I am excited to share Aspire’s journey and the lessons learned along the way. In a field that is evolving quickly like advanced illness care, continuously innovating is critical to providing the best care to patients. For example, Aspire is continually improving its proprietary patient identification algorithms through our partnership with Google Ventures. In addition, we are leveraging the lessons we have learned from the 45,000 patients we have served over the past five years to develop automated workflows that better target specific interventions to individual patients based on their unique needs. It is critical that we all continue to innovate and share our learnings so that we can deliver services that best meet the needs of our unique patient population.
What are you hoping to learn from some of your peers in other parts of healthcare at this event?
I am excited to learn how others are using technology to care for seniors. Whether its tele-video visits or organizing rides to the physician via Uber, we think there are a number of ways that technology can be used to improve the convenience of care for our patients and families while at the same time reducing the cost of delivering our care. Aspire has run several pilots using technology in innovative ways to care for our patients, and we are very excited to learn more about what others are doing.
If you weren’t leading Aspire, what would you be doing right now instead?
That’s a great question – I just wish I had more time to think about it! I am really excited about leading Aspire’s growth over the next few years, but if there was another big problem I was going to tackle it would be how to address social determinants of health for high cost, managed Medicaid patients. I am not sure if I would do this through a non-profit, public policy, or another healthcare company, but I think it’s one of the big challenges our country is facing and would love the opportunity to work on it.
At the end of the day, how do you personally judge your success and the success of Aspire?

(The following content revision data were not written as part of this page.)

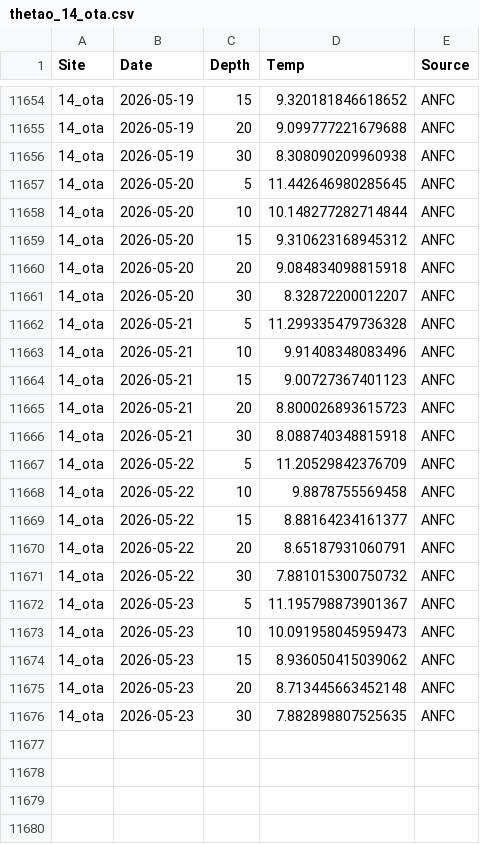
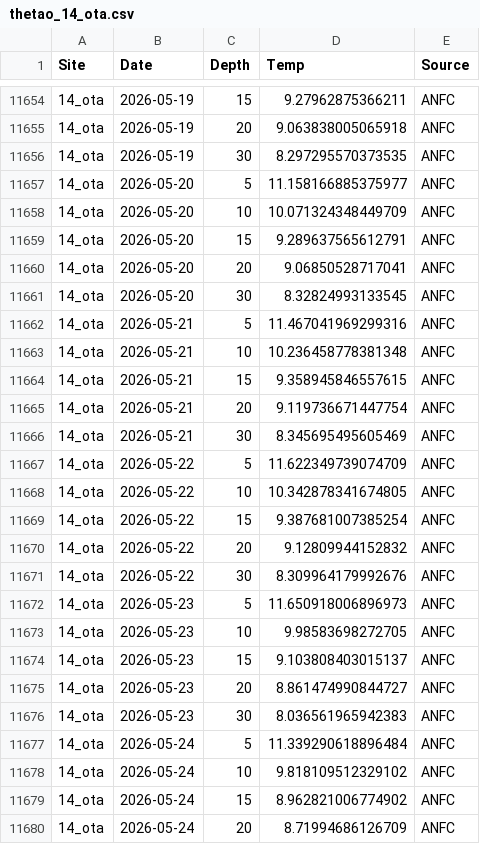
Before and after one commit to sharkbot952/demo, a CSV file: data/cmem/thetao/thetao_14_ota.csv, drawn as a sheet; only a part is shown, gaps mark what is left out; the diff covers the shown part only.

```diff
--- a/data/cmem/thetao/thetao_14_ota.csv
+++ b/data/cmem/thetao/thetao_14_ota.csv
@@ -11654,23 +11654,27 @@
-14_ota,2026-05-19,15,9.320181846618652,ANFC
-14_ota,2026-05-19,20,9.099777221679688,ANFC
-14_ota,2026-05-19,30,8.308090209960938,ANFC
-14_ota,2026-05-20,5,11.442646980285645,ANFC
-14_ota,2026-05-20,10,10.148277282714844,ANFC
-14_ota,2026-05-20,15,9.310623168945312,ANFC
-14_ota,2026-05-20,20,9.084834098815918,ANFC
-14_ota,2026-05-20,30,8.32872200012207,ANFC
-14_ota,2026-05-21,5,11.299335479736328,ANFC
-14_ota,2026-05-21,10,9.91408348083496,ANFC
-14_ota,2026-05-21,15,9.00727367401123,ANFC
-14_ota,2026-05-21,20,8.800026893615723,ANFC
-14_ota,2026-05-21,30,8.088740348815918,ANFC
-14_ota,2026-05-22,5,11.20529842376709,ANFC
-14_ota,2026-05-22,10,9.8878755569458,ANFC
-14_ota,2026-05-22,15,8.88164234161377,ANFC
-14_ota,2026-05-22,20,8.65187931060791,ANFC
-14_ota,2026-05-22,30,7.881015300750732,ANFC
-14_ota,2026-05-23,5,11.195798873901367,ANFC
-14_ota,2026-05-23,10,10.091958045959473,ANFC
-14_ota,2026-05-23,15,8.936050415039062,ANFC
-14_ota,2026-05-23,20,8.713445663452148,ANFC
-14_ota,2026-05-23,30,7.882898807525635,ANFC
+14_ota,2026-05-19,15,9.27962875366211,ANFC
+14_ota,2026-05-19,20,9.063838005065918,ANFC
+14_ota,2026-05-19,30,8.297295570373535,ANFC
+14_ota,2026-05-20,5,11.158166885375977,ANFC
+14_ota,2026-05-20,10,10.071324348449709,ANFC
+14_ota,2026-05-20,15,9.289637565612791,ANFC
+14_ota,2026-05-20,20,9.06850528717041,ANFC
+14_ota,2026-05-20,30,8.32824993133545,ANFC
+14_ota,2026-05-21,5,11.467041969299316,ANFC
+14_ota,2026-05-21,10,10.236458778381348,ANFC
+14_ota,2026-05-21,15,9.358945846557615,ANFC
+14_ota,2026-05-21,20,9.119736671447754,ANFC
+14_ota,2026-05-21,30,8.345695495605469,ANFC
+14_ota,2026-05-22,5,11.622349739074709,ANFC
+14_ota,2026-05-22,10,10.342878341674805,ANFC
+14_ota,2026-05-22,15,9.387681007385254,ANFC
+14_ota,2026-05-22,20,9.12809944152832,ANFC
+14_ota,2026-05-22,30,8.309964179992676,ANFC
+14_ota,2026-05-23,5,11.650918006896973,ANFC
+14_ota,2026-05-23,10,9.98583698272705,ANFC
+14_ota,2026-05-23,15,9.103808403015137,ANFC
+14_ota,2026-05-23,20,8.861474990844727,ANFC
+14_ota,2026-05-23,30,8.036561965942383,ANFC
+14_ota,2026-05-24,5,11.339290618896484,ANFC
+14_ota,2026-05-24,10,9.818109512329102,ANFC
+14_ota,2026-05-24,15,8.962821006774902,ANFC
+14_ota,2026-05-24,20,8.71994686126709,ANFC
```
Also changed, not shown: 11 added rows and 27 edited cells elsewhere in this file, data/cmem/chl/chl_13_isi.csv, data/cmem/chl/chl_14_ota.csv, 10 other files.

At the end of the day, I think it’s about the number of patients and families we – or other organizations like us – serve and, more importantly, the quality of the services we provide to those patients. I just want to make sure as many people as possible have a very different experience than my family had with my grandmom. Whether those patients are being served by Aspire or another provider doesn’t really matter to me, but making sure these services are provided in a high-quality and sustainable way is what drives me every day.
What’s the one thing outside of your world that you think is really innovative and cutting edge in healthcare?
I am really interested in how technology can be used to deliver lower cost care to expensive patient populations. I think nothing can replace face-to-face interactions, but I think there are some really interesting ways you can deliver care to complex patients via phones and tablets. Most of the telehealth work across the country to date has been focused on less seriously ill patient populations, but I think the next area of exploration will be around how to deploy technology to serve more complex patient populations.
Finally, this work can be hard and draining some days, what’s the one thing everyone supporting this community should always keep in the front of their minds?
In our work, we deal every day with patients who are likely to pass away in the next year. And when we hear those patients’ stories and the things they care about, it is almost never how much money they made or the titles they had – it is almost always about relationships and how they were able to love the people around them. My favorite thing about this work is how it constantly reminds you to think about the things that really matter in life and to look every day for ways you can positively impact the lives of those around you and leave the world just a little bit better than you found it.